You have a very bright child.
And you ask that very bright child a simple question (or vice versa).
Next thing you know, you find yourself sucked into a vortex where “toddler reasoning” takes hold and you end up regretting the question and inevitably questioning the outcome.
My child likes to ask me how things are spelled. Simple enough, right? Wrong bitches! For example:
Toddler: “Mommy, what does T-T-F-J-H-I-V spell?”
Me: “That doesn’t spell anything baby.”
Toddler: “YES IT DOES!! Letters ALWAYS spell SOMETHING!!”
Me: “But only if you put them in the right order.”
Toddler: “I DID PUT THEM IN ORDER! I ONLY SAID ONE LETTER AT A TIME!”
Exasperated Me: “Fine then. It spells ‘Ttfjhiv’.” (Makes somewhat of a spitting sound).
Toddler: “SEE!! I TOLD YOU!!”
If you’re honest with yourselves, you will readily admit that you want to talk to your kid less when the conversation begins with something along these lines:
Toddler: “Mommy, why _____________________________?”, particularly if the fill-in-the-blank portion has something to do with God, death, or where babies come from.
And you know that just because you DON’T answer their question and/or answer their question unsatisfactorily, does NOT mean that particular conversation is over. Oh no. It will get much, much worse. We all know that toddlers can go from “calm” to “full-blown melt down” mode in a fucking nanosecond when something doesn’t go their way.
Why does EVERY conversation you have with your toddler have to follow the following format:
Step 1. QUESTION
Step 2. ANSWER
Step 3. DISAGREEMENT
Step 4. REBUTTLE
Step 5. COUNTER
Step 6. CONCLUSION
Step 7. SURRENDER
Step 8. HYSTERICS
Step 9. IMBIBING
This is why we should all talk to our children less.
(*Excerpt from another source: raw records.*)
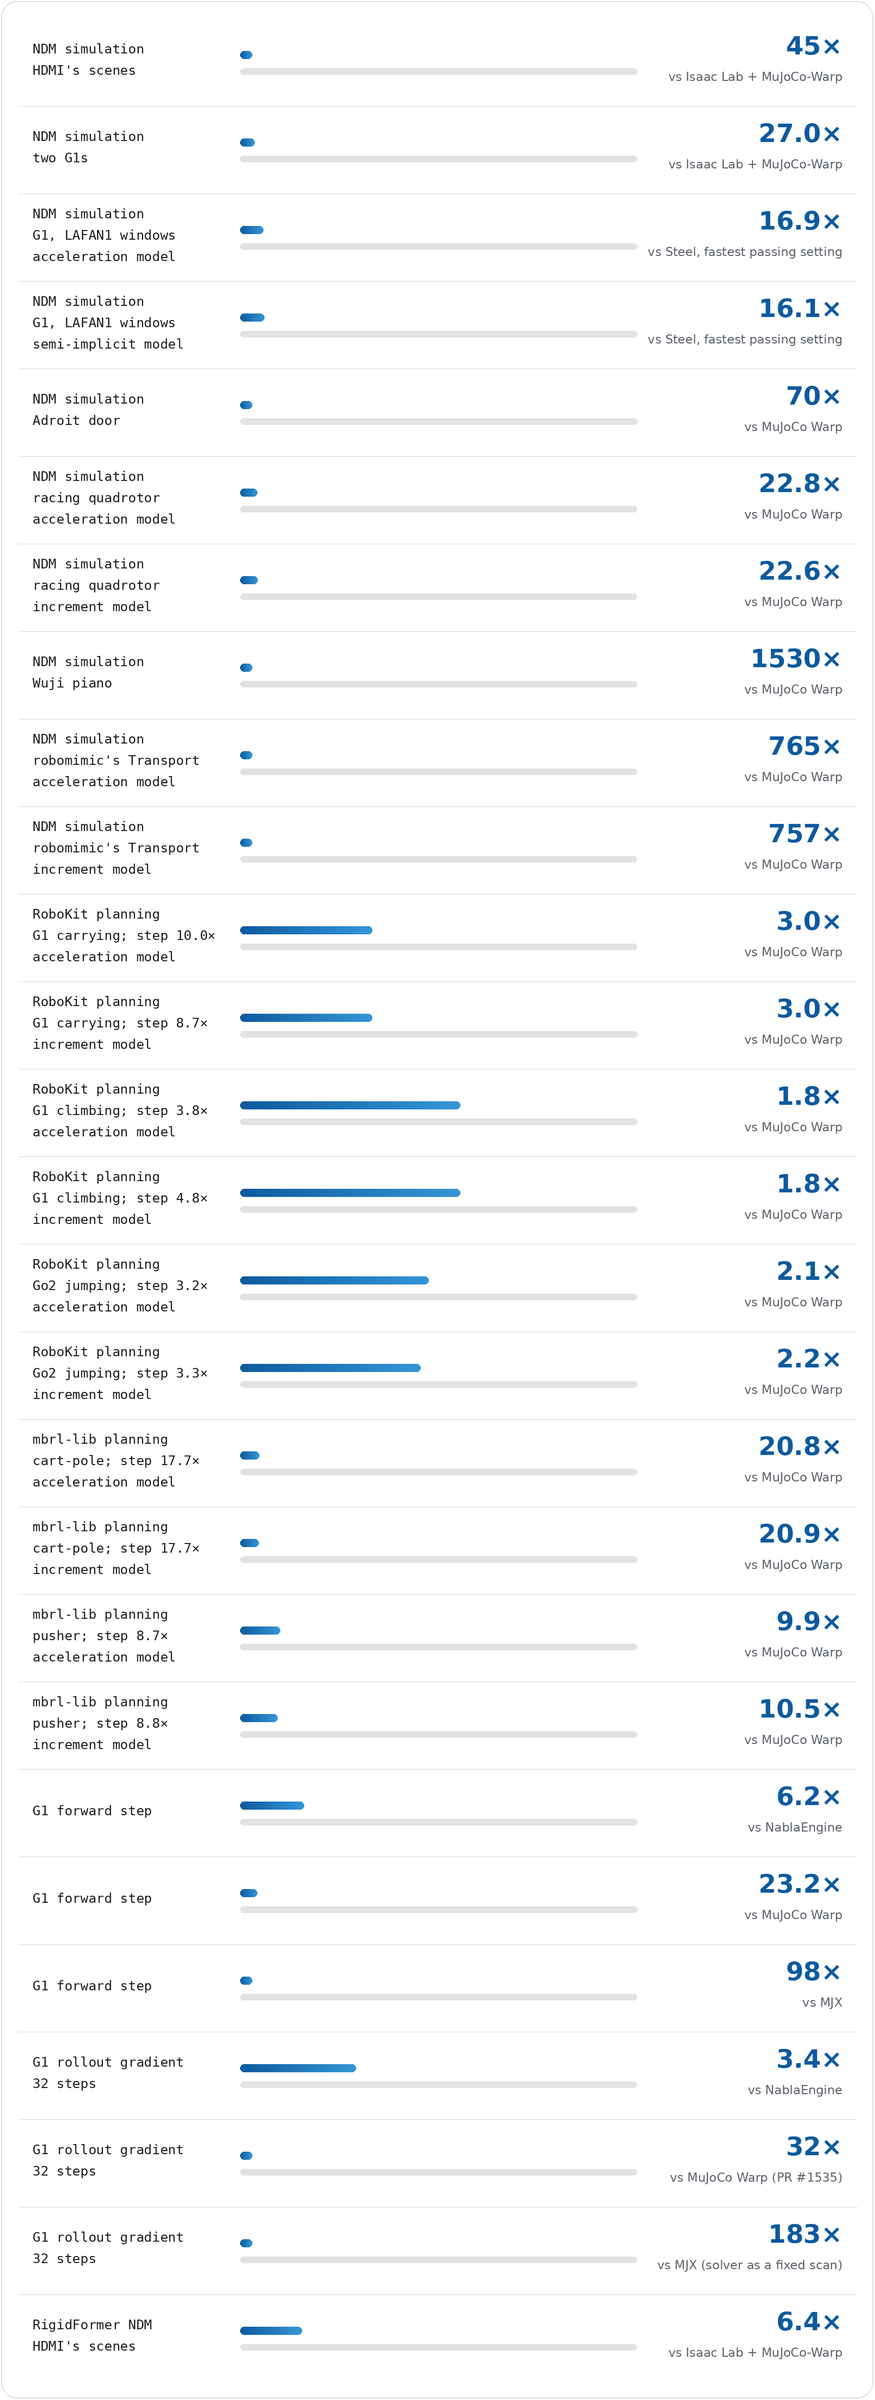
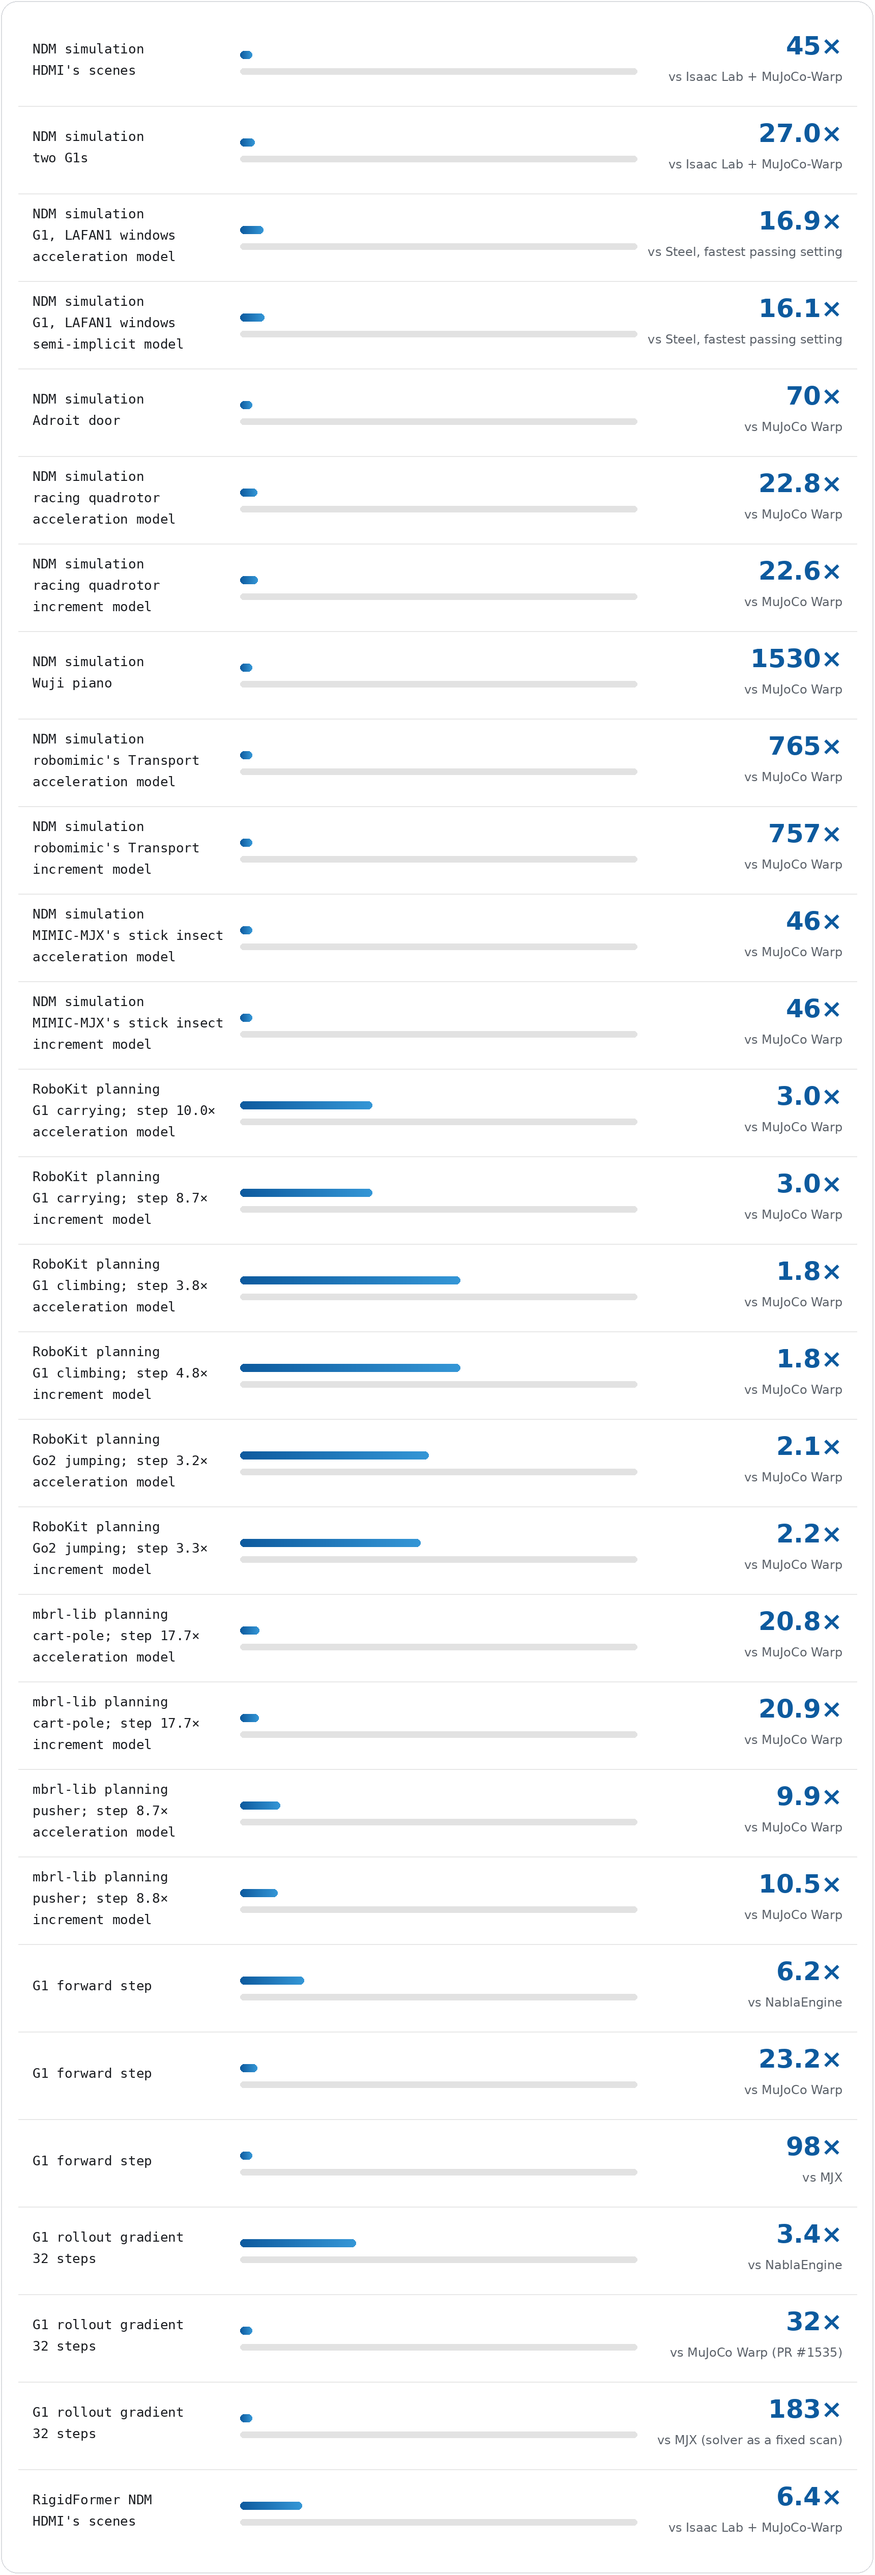
Animal tracking: the stick insect's world models as the simulator, one A100 40GB SXM4, not engineered: the configurations' seed-13 models as bf16 copies (compiled, one CUDA graph) run 15.46 M and 15.48 M world-steps per second at 4,096 worlds, 46.0x and 46.1x MuJoCo Warp's control step of the body (

diff --git a/tools/make_speedup_chart.py b/tools/make_speedup_chart.py
@@ -20,6 +20,8 @@ FONT_DIR = "/usr/share/fonts/truetype/dejavu/"
 # robomimic's Transport: the acceleration and the increment model of the configurations' seed-0 runs without the smoothness term as bf16
 # copies (compiled, one CUDA graph) against MuJoCo Warp's control step of the training's scene
 # (benchmarks/robomimic_manipulation_tracking/results.md),
+# MIMIC-MJX's stick insect: the acceleration and the increment model of the configurations' seed-13 runs as bf16 copies (compiled, one CUDA
+# graph) against MuJoCo Warp's control step of the training's body (benchmarks/mimic_mjx_animal_tracking/results.md),
 # RoboKit's, whose bars are its examples' whole planning time at the planner's own worlds on the acceleration and on the
 # increment model, the median over twenty plans (planner seeds 0-9, twice), with the simulation step's speedup in the second
 # line and the model in a third (benchmarks/robokit_ndm/results.md), and mbrl-lib's, whose bars
@@ -37,6 +39,8 @@ ROWS = [
     ("NDM simulation", "Wuji piano", 1530.5, "vs MuJoCo Warp"),
     ("NDM simulation", "robomimic's Transport\nacceleration model", 765.1, "vs MuJoCo Warp"),
     ("NDM simulation", "robomimic's Transport\nincrement model", 756.9, "vs MuJoCo Warp"),
+    ("NDM simulation", "MIMIC-MJX's stick insect\nacceleration model", 46.0, "vs MuJoCo Warp"),
+    ("NDM simulation", "MIMIC-MJX's stick insect\nincrement model", 46.1, "vs MuJoCo Warp"),
     ("RoboKit planning", "G1 carrying; step 10.0×\nacceleration model", 3.0, "vs MuJoCo Warp"),
     ("RoboKit planning", "G1 carrying; step 8.7×\nincrement model", 3.0, "vs MuJoCo Warp"),
     ("RoboKit planning", "G1 climbing; step 3.8×\nacceleration model", 1.8, "vs MuJoCo Warp"),

diff --git a/README.md b/README.md
@@ -90,6 +90,7 @@ MuJoCo model.
 | NDM simulation: the racing quadrotor ([details](benchmarks/quadrotor_racing_tracking/results_a100.md#the-world-model-as-the-simulator)) | world-steps per second at 4,096 worlds, the fused step in fp32 (TF32 products) with the network as one kernel: SuperTrack's acceleration model 74.3 M against MuJoCo Warp's 3.26 M (22.8x); SuperMimic's increment model 73.7 M against 3.27 M (22.6x); with the network compiled layer by layer 19.6x / 19.0x. The network is 85 % of the step | one A100 40GB SXM4 |
 | NDM simulation: the Wuji piano ([details](benchmarks/wuji_piano/results_a100.md#the-world-model-as-the-simulator)) | world-steps per second at 4,096 worlds: the horizon-3 SuperTrack run's `PianoDynamics` with its networks in bf16 (compiled, one CUDA graph), 46.24 M against MuJoCo Warp's 30,213 for a control step of the full scene (1,530x; the four seed-0 models, both algorithms at both horizons, 1,523-1,530x). The model steps the policy's 192-number observed state; its due-key error is 0.15 / 0.19 / 0.26 of a key's travel at 1 / 3 / 10 steps, the horizon-3 SuperMimic model's 0.16 / 0.19 / 0.32 | one A100 40GB SXM4 |
 | NDM simulation: robomimic's Transport ([details](benchmarks/robomimic_manipulation_tracking/results.md#the-world-model-as-the-simulator)) | world-steps per second at 4,096 worlds, not engineered: the world models of the configurations' seed-0 runs without the smoothness term (the same network) as bf16 copies (compiled, one CUDA graph), SuperTrack's acceleration model 11.63 M against MuJoCo Warp's 15,196 for a control step of the training's scene (765x), SuperMimic's increment model 11.06 M against 14,614 (757x); Lift 256x / 256x and Square 725x / 736x | one A100 40GB SXM4 |
+| NDM simulation: MIMIC-MJX's stick insect ([details](benchmarks/mimic_mjx_animal_tracking/results.md#the-world-model-as-the-simulator)) | world-steps per second at 4,096 worlds, not engineered: the world models of the configurations' seed-13 runs as bf16 copies (compiled, one CUDA graph), SuperTrack's acceleration model 15.46 M against MuJoCo Warp's 336,357 for a control step of the training's body (46.0x), SuperMimic's increment model 15.48 M against 336,223 (46.1x) | one A100 40GB SXM4 |
 | the G1's forward step and the gradient of a 32-step rollout ([details](benchmarks/ndm_speed/results.md)) | SuperTrack's MLP world model against NablaEngine, MuJoCo Warp with the adjoint of its pull request #1535 and MJX, each in its faster setting | one A100 40GB |
 | RoboKit planning ([details](benchmarks/robokit_ndm/results.md)) | the example's whole planning time at the planner's own worlds on the acceleration and on the increment model, the median over twenty plans (planner seeds 0-9, twice; the acceleration model's G1 box carrying over ten, seeds 0-9 once); the simulation step's speedup beside the task | one A100 40GB SXM4 |
 | mbrl-lib planning ([details](benchmarks/mbrl_lib/results.md)) | the planner's time per executed step on the acceleration and on the increment model, timed in one session, the median over three planner seeds; the step's speedup at 4,096 worlds beside the task | one A100 80GB SXM4 |
@@ -151,6 +152,7 @@ re-verified on an A100. Manipulation: Lift / Square / Transport; the target is t
 | **[NDM as the simulator](#quadrotor-trajectory-tracking)**, the racing quadrotor, 4,096 worlds on an A100 40GB SXM4 | ⏱ throughput, not engineered | SuperTrack's acceleration model and SuperMimic's increment model, MLPs, the fused step in fp32, the network as one kernel | **74.3 M** and **73.7 M world-steps/s**, 22.8x and 22.6x MuJoCo Warp's 3.26 M / 3.27 M; 34.2x / 34.1x at 1,024 worlds, 11.5x at 65,536 ([results](benchmarks/quadrotor_racing_tracking/results_a100.md#the-world-model-as-the-simulator)) |
 | **[NDM as the simulator](#wuji-hand-piano-playing)**, the Wuji piano, 4,096 worlds on an A100 40GB SXM4 | ⏱ throughput, not engineered | the task's `PianoDynamics`, its networks in bf16 (both algorithms' models within 1 %) | **46.2 M world-steps/s**, 1,530x MuJoCo Warp's 30,213 for a control step of the full scene; the model steps only the policy's 192-number observed state, a due key's depth off by 0.15 / 0.19 / 0.26 of its travel at 1 / 3 / 10 steps (SuperTrack's horizon-3 model; SuperMimic's 0.16 / 0.19 / 0.32; the lowest of the four seed-0 models, SuperMimic's horizon-8 one, 0.09 / 0.10 / 0.13) ([results](benchmarks/wuji_piano/results_a100.md#the-world-model-as-the-simulator)) |
 | **[NDM as the simulator](#manipulation-demonstration-tracking)**, robomimic's Transport, 4,096 worlds on an A100 40GB SXM4 | ⏱ throughput, not engineered | SuperTrack's acceleration model and SuperMimic's increment model, MLPs as bf16 copies | **11.63 M** and **11.06 M world-steps/s**, 765x and 757x MuJoCo Warp's 15,196 and 14,614 for a control step of the scene (25 physics steps); Lift 256x / 256x, Square 725x / 736x ([results](benchmarks/robomimic_manipulation_tracking/results.md#the-world-model-as-the-simulator)) |
+| **[NDM as the simulator](#animal-motion-tracking)**, MIMIC-MJX's stick insect, 4,096 worlds on an A100 40GB SXM4 | ⏱ throughput, not engineered | SuperTrack's acceleration model and SuperMimic's increment model, MLPs as bf16 copies | **15.46 M** and **15.48 M world-steps/s**, 46.0x and 46.1x MuJoCo Warp's 336,357 and 336,223 for a control step of the body (5 physics steps) ([results](benchmarks/mimic_mjx_animal_tracking/results.md#the-world-model-as-the-simulator)) |
 | **[NDM as the simulator](#ndms-against-steel-the-g1)**, the G1 on LAFAN1's replay windows, 4,096 worlds on an A100 40GB SXM4 | 🚀 fastest | SuperTrack's acceleration model and SuperMimic's semi-implicit model (`lafan1-supertrack-accurate`, `lafan1-supermimic-accurate`), MLPs as bf16 copies with the fused step | **14.80 M** and **14.06 M control steps/s**, 16.9x and 16.1x Steel's fastest setting that passes the accuracy criteria (0.875 M), 42.4x and 40.2x MuJoCo Warp in Isaac Lab (0.349 M); body error after 32 steps 19.6 and 22.8 mm, Steel's 30.2 mm; on four GPUs 89.2 M and 87.1 M, Steel's 4.13 M ([results](benchmarks/steel/results.md)) |
 | **[NDM as the simulator](#ndms-as-simulators-hdmis-scenes)**, HDMI's move_suitcase, 4096 worlds on an H100 | ⏱ throughput, not engineered | the MLP world model (acceleration parameterization) as a bf16 copy | **16.28 M env-steps/s**, 45.9x the physics engine's 0.35 M; RigidFormer 2.30 M, 6.5x; the increment parameterization was not timed ([results](benchmarks/ndm_speed/results.md)) |
 

diff --git a/benchmarks/mimic_mjx_animal_tracking/results.md b/benchmarks/mimic_mjx_animal_tracking/results.md
@@ -105,6 +105,30 @@ No episode on the training clips ended in any of these runs. Without the term, e
 3.03, SuperMimic 1.60 / 1.54 / 1.61 times the reference's; its share above 27 Hz: SuperTrack 4.27 / 4.43 / 4.40, SuperMimic
 2.12 / 1.87 / 1.91 times (seeds 13 / 14 / 15). The reference's share above 27 Hz is 4.7 %.
 
+## The world model as the simulator
+
+One step of the world model, one network evaluation, stands in for the 5 physics steps of the 10 ms control step it
+predicts, each with its collision detection and its constraint solve. `ndm_gym.wmbench.speed_animal` times both on one A100
+40GB SXM4: MuJoCo-Warp's control step of the training's body (one CUDA graph) and the world model of each configuration's
+seed-13 run (its stop checkpoint) in fp32 (its step one CUDA graph) and as a bf16 inference copy (compiled, one CUDA graph).
+Every world starts at a frame of the run's clips and holds that frame's controls of action 0. World-steps per second, the
+median of 5 runs of 200 steps after a warm-up pass; not engineered (no per-phase table). Other jobs ran on the machine's other
+GPUs, the same ones before and after each pass; there the card read 1,095 MHz (its SM clock at rest; 1,410 at most) and
+1,215 MHz (memory, its maximum), 38-48 °C and 60-64 W.
+
+| world model | worlds | MuJoCo-Warp | fp32 | bf16 | bf16 against MuJoCo-Warp |
+|---|---|---|---|---|---|
+| SuperTrack's acceleration model | 1,024 | 173,936 | 1.14 M | 7.14 M | 41.1x |
+| | 4,096 | 336,357 | 2.14 M | 15.46 M | 46.0x |
+| | 16,384 | 429,297 | 2.93 M | 19.18 M | 44.7x |
+| SuperMimic's increment model | 1,024 | 173,963 | 1.13 M | 7.03 M | 40.4x |
+| | 4,096 | 336,223 | 2.15 M | 15.48 M | 46.1x |
+| | 16,384 | 429,454 | 2.90 M | 19.77 M | 46.0x |
+
+At 4,096 worlds MuJoCo-Warp takes 12.18 ms a control step and the bf16 copies 0.265 ms. The bodies' open-loop error of the
+world models, 256 worlds from frames of the clips under the policy's controls in the simulator: 0.136 / 0.202 / 0.363 mm after
+1 / 8 / 16 control steps for SuperTrack's acceleration model, 0.050 / 0.169 / 0.327 mm for SuperMimic's increment model.
+
 ## Configurations
 
 Each algorithm's configuration came from the task's presets (the hand task's fast configurations, with `--ref_qvel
Conclusion?? I’m raising a damn lawyer. So if you are a Debate Team Scout for the year 2025, you might want to just think about holding a spot open on your team.